Since 2013, Argentinian artist and activist Mariela Scafati has been performing Neither True Nor False, putting forward an exercise of memory which revisits the past twenty years of her committed practice in serigraph activism, in which she has driven collective initiatives such as the Taller Popular de Serigrafía and Serigrafistas Queer. After the performance, Scafati will discuss this journey (and the poetic operations invoking it) with artist and curator Guillermina Mongan, who has supported and written about the action.
Participants: Guillermina Mongan and Mariela Scafati
Thursday, 19 May 2022
11am – 2pm Graphic Bodies: Stencils for Street Choreography
Street-based graphic art practices cannot be considered externally from the bodies printing and bearing them. There is little more fragile than a card stencil that will be used repeatedly to paint a wall, surface, T-shirt or skin as a support to multiply its image. Graphic bodies trace their polyphonic and talking chorography in the streets.
Coordinated by: Sylvia Suárez
Participants: Clara Albinati, Gonzalo Castro-Colimil, Elva Peniche Monfort and Paulina E. Varas
4pm – 6:30pm Border-crossings: Collective Practices and Reinventing the Political
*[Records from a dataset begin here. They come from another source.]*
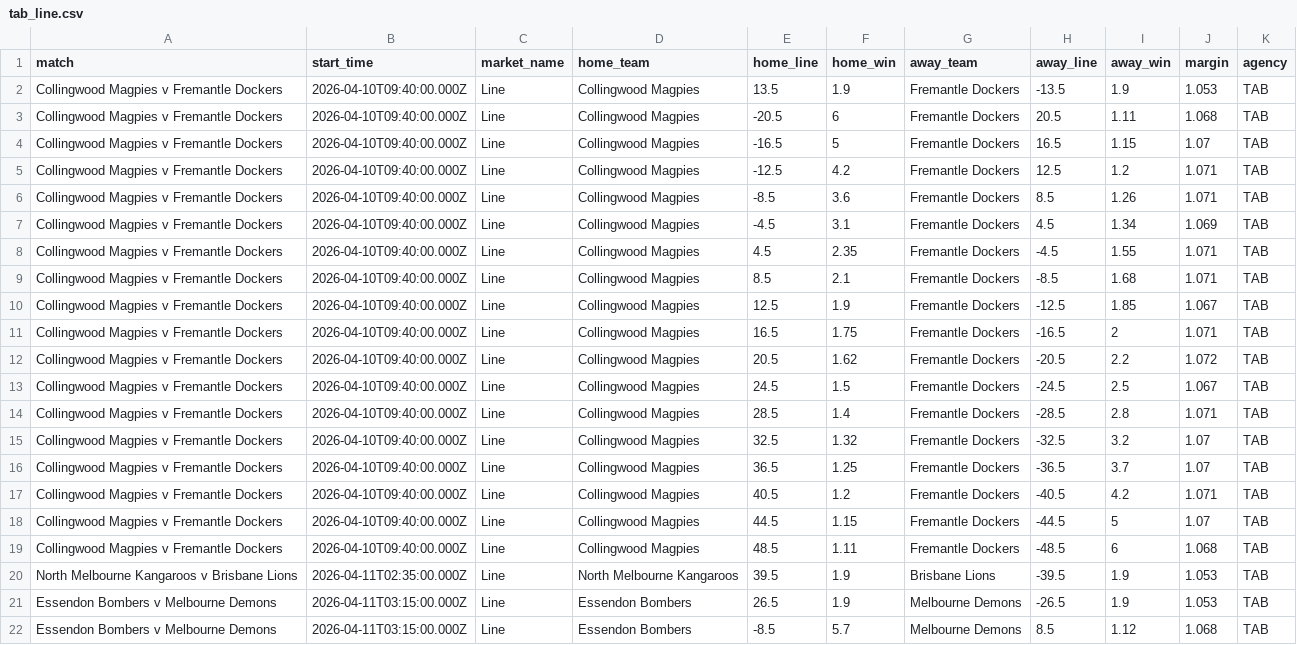
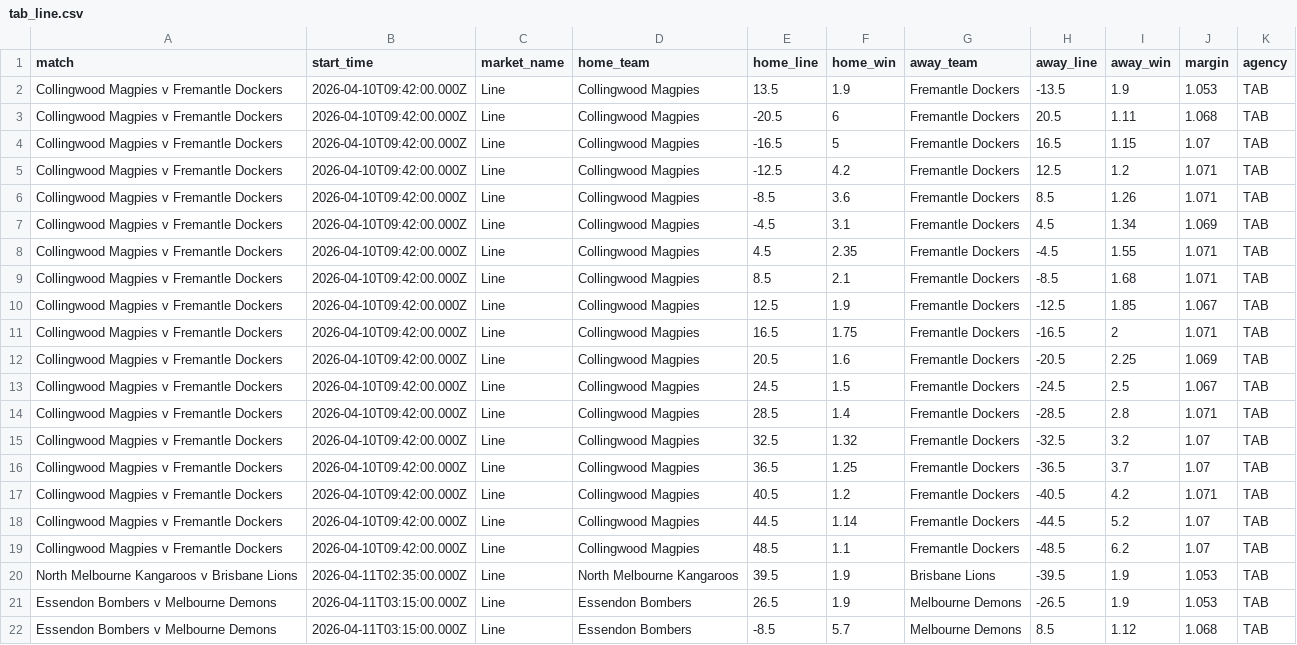
Before and after one commit to jamesbrown1417/AFL, a CSV file: Data/scraped_odds/tab_line.csv, drawn as a sheet; only a part is shown.

```diff
--- a/Data/scraped_odds/tab_line.csv
+++ b/Data/scraped_odds/tab_line.csv
@@ -1,20 +1,20 @@
 match,start_time,market_name,home_team,home_line,home_win,away_team,away_line,away_win,margin,agency
-Collingwood Magpies v Fremantle Dockers,2026-04-10T09:40:00.000Z,Line,Collingwood Magpies,13.5,1.9,Fremantle Dockers,-13.5,1.9,1.053,TAB
-Collingwood Magpies v Fremantle Dockers,2026-04-10T09:40:00.000Z,Line,Collingwood Magpies,-20.5,6,Fremantle Dockers,20.5,1.11,1.068,TAB
-Collingwood Magpies v Fremantle Dockers,2026-04-10T09:40:00.000Z,Line,Collingwood Magpies,-16.5,5,Fremantle Dockers,16.5,1.15,1.07,TAB
-Collingwood Magpies v Fremantle Dockers,2026-04-10T09:40:00.000Z,Line,Collingwood Magpies,-12.5,4.2,Fremantle Dockers,12.5,1.2,1.071,TAB
-Collingwood Magpies v Fremantle Dockers,2026-04-10T09:40:00.000Z,Line,Collingwood Magpies,-8.5,3.6,Fremantle Dockers,8.5,1.26,1.071,TAB
-Collingwood Magpies v Fremantle Dockers,2026-04-10T09:40:00.000Z,Line,Collingwood Magpies,-4.5,3.1,Fremantle Dockers,4.5,1.34,1.069,TAB
-Collingwood Magpies v Fremantle Dockers,2026-04-10T09:40:00.000Z,Line,Collingwood Magpies,4.5,2.35,Fremantle Dockers,-4.5,1.55,1.071,TAB
-Collingwood Magpies v Fremantle Dockers,2026-04-10T09:40:00.000Z,Line,Collingwood Magpies,8.5,2.1,Fremantle Dockers,-8.5,1.68,1.071,TAB
-Collingwood Magpies v Fremantle Dockers,2026-04-10T09:40:00.000Z,Line,Collingwood Magpies,12.5,1.9,Fremantle Dockers,-12.5,1.85,1.067,TAB
-Collingwood Magpies v Fremantle Dockers,2026-04-10T09:40:00.000Z,Line,Collingwood Magpies,16.5,1.75,Fremantle Dockers,-16.5,2,1.071,TAB
-Collingwood Magpies v Fremantle Dockers,2026-04-10T09:40:00.000Z,Line,Collingwood Magpies,20.5,1.62,Fremantle Dockers,-20.5,2.2,1.072,TAB
-Collingwood Magpies v Fremantle Dockers,2026-04-10T09:40:00.000Z,Line,Collingwood Magpies,24.5,1.5,Fremantle Dockers,-24.5,2.5,1.067,TAB
-Collingwood Magpies v Fremantle Dockers,2026-04-10T09:40:00.000Z,Line,Collingwood Magpies,28.5,1.4,Fremantle Dockers,-28.5,2.8,1.071,TAB
-Collingwood Magpies v Fremantle Dockers,2026-04-10T09:40:00.000Z,Line,Collingwood Magpies,32.5,1.32,Fremantle Dockers,-32.5,3.2,1.07,TAB
-Collingwood Magpies v Fremantle Dockers,2026-04-10T09:40:00.000Z,Line,Collingwood Magpies,36.5,1.25,Fremantle Dockers,-36.5,3.7,1.07,TAB
-Collingwood Magpies v Fremantle Dockers,2026-04-10T09:40:00.000Z,Line,Collingwood Magpies,40.5,1.2,Fremantle Dockers,-40.5,4.2,1.071,TAB
-Collingwood Magpies v Fremantle Dockers,2026-04-10T09:40:00.000Z,Line,Collingwood Magpies,44.5,1.15,Fremantle Dockers,-44.5,5,1.07,TAB
-Collingwood Magpies v Fremantle Dockers,2026-04-10T09:40:00.000Z,Line,Collingwood Magpies,48.5,1.11,Fremantle Dockers,-48.5,6,1.068,TAB
+Collingwood Magpies v Fremantle Dockers,2026-04-10T09:42:00.000Z,Line,Collingwood Magpies,13.5,1.9,Fremantle Dockers,-13.5,1.9,1.053,TAB
+Collingwood Magpies v Fremantle Dockers,2026-04-10T09:42:00.000Z,Line,Collingwood Magpies,-20.5,6,Fremantle Dockers,20.5,1.11,1.068,TAB
+Collingwood Magpies v Fremantle Dockers,2026-04-10T09:42:00.000Z,Line,Collingwood Magpies,-16.5,5,Fremantle Dockers,16.5,1.15,1.07,TAB
+Collingwood Magpies v Fremantle Dockers,2026-04-10T09:42:00.000Z,Line,Collingwood Magpies,-12.5,4.2,Fremantle Dockers,12.5,1.2,1.071,TAB
+Collingwood Magpies v Fremantle Dockers,2026-04-10T09:42:00.000Z,Line,Collingwood Magpies,-8.5,3.6,Fremantle Dockers,8.5,1.26,1.071,TAB
+Collingwood Magpies v Fremantle Dockers,2026-04-10T09:42:00.000Z,Line,Collingwood Magpies,-4.5,3.1,Fremantle Dockers,4.5,1.34,1.069,TAB
+Collingwood Magpies v Fremantle Dockers,2026-04-10T09:42:00.000Z,Line,Collingwood Magpies,4.5,2.35,Fremantle Dockers,-4.5,1.55,1.071,TAB
+Collingwood Magpies v Fremantle Dockers,2026-04-10T09:42:00.000Z,Line,Collingwood Magpies,8.5,2.1,Fremantle Dockers,-8.5,1.68,1.071,TAB
+Collingwood Magpies v Fremantle Dockers,2026-04-10T09:42:00.000Z,Line,Collingwood Magpies,12.5,1.9,Fremantle Dockers,-12.5,1.85,1.067,TAB
+Collingwood Magpies v Fremantle Dockers,2026-04-10T09:42:00.000Z,Line,Collingwood Magpies,16.5,1.75,Fremantle Dockers,-16.5,2,1.071,TAB
+Collingwood Magpies v Fremantle Dockers,2026-04-10T09:42:00.000Z,Line,Collingwood Magpies,20.5,1.6,Fremantle Dockers,-20.5,2.25,1.069,TAB
+Collingwood Magpies v Fremantle Dockers,2026-04-10T09:42:00.000Z,Line,Collingwood Magpies,24.5,1.5,Fremantle Dockers,-24.5,2.5,1.067,TAB
+Collingwood Magpies v Fremantle Dockers,2026-04-10T09:42:00.000Z,Line,Collingwood Magpies,28.5,1.4,Fremantle Dockers,-28.5,2.8,1.071,TAB
+Collingwood Magpies v Fremantle Dockers,2026-04-10T09:42:00.000Z,Line,Collingwood Magpies,32.5,1.32,Fremantle Dockers,-32.5,3.2,1.07,TAB
+Collingwood Magpies v Fremantle Dockers,2026-04-10T09:42:00.000Z,Line,Collingwood Magpies,36.5,1.25,Fremantle Dockers,-36.5,3.7,1.07,TAB
+Collingwood Magpies v Fremantle Dockers,2026-04-10T09:42:00.000Z,Line,Collingwood Magpies,40.5,1.2,Fremantle Dockers,-40.5,4.2,1.071,TAB
+Collingwood Magpies v Fremantle Dockers,2026-04-10T09:42:00.000Z,Line,Collingwood Magpies,44.5,1.14,Fremantle Dockers,-44.5,5.2,1.07,TAB
+Collingwood Magpies v Fremantle Dockers,2026-04-10T09:42:00.000Z,Line,Collingwood Magpies,48.5,1.1,Fremantle Dockers,-48.5,6.2,1.07,TAB
 North Melbourne Kangaroos v Brisbane Lions,2026-04-11T02:35:00.000Z,Line,North Melbourne Kangaroos,39.5,1.9,Brisbane Lions,-39.5,1.9,1.053,TAB
```
Also changed, not shown: Data/scraped_odds/dabble_player_goals.csv, Data/scraped_odds/neds_player_disposals.csv, 35 other files.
The notion of cross-border graphic art refers to the knowledge and bodies of resistance that cross borders (geopolitical frontiers and borders between knowledge) with the disobedience of successive steps and the power of collective walking, weaving alliances, tackling precariousness in life and tacking disobedient memories under an open sky.
Coordinated by: André Mesquita
Participants: Carlos Henríquez Consalvi, Todo por la praxis collective, Javier del Olmo and César Valencia
7pm – 9pm Anti-fascist Graphic Activism in the Present
This forum of assembly seeks dialogue between different contemporary experiences of anti-fascist and anti-patriarchal graphic art and art-making (visual and performance) in public spaces that face an increasingly more excluding and violent order. Via short interventions by six activist artists from different contexts, a space is created to share experiences between researchers, artists and activists participating in the collective project Graphic Turn — and between different local and Latin American collectives and activists — to imagine modes of sharing knowledge and weaving collaboration networks.
Coordinated by: Ana Longoni
Participants: Eden Bastida, David Feldman, Natalia Iguiñiz Boggio, Jay Lynn Gómez and Hugo Vidal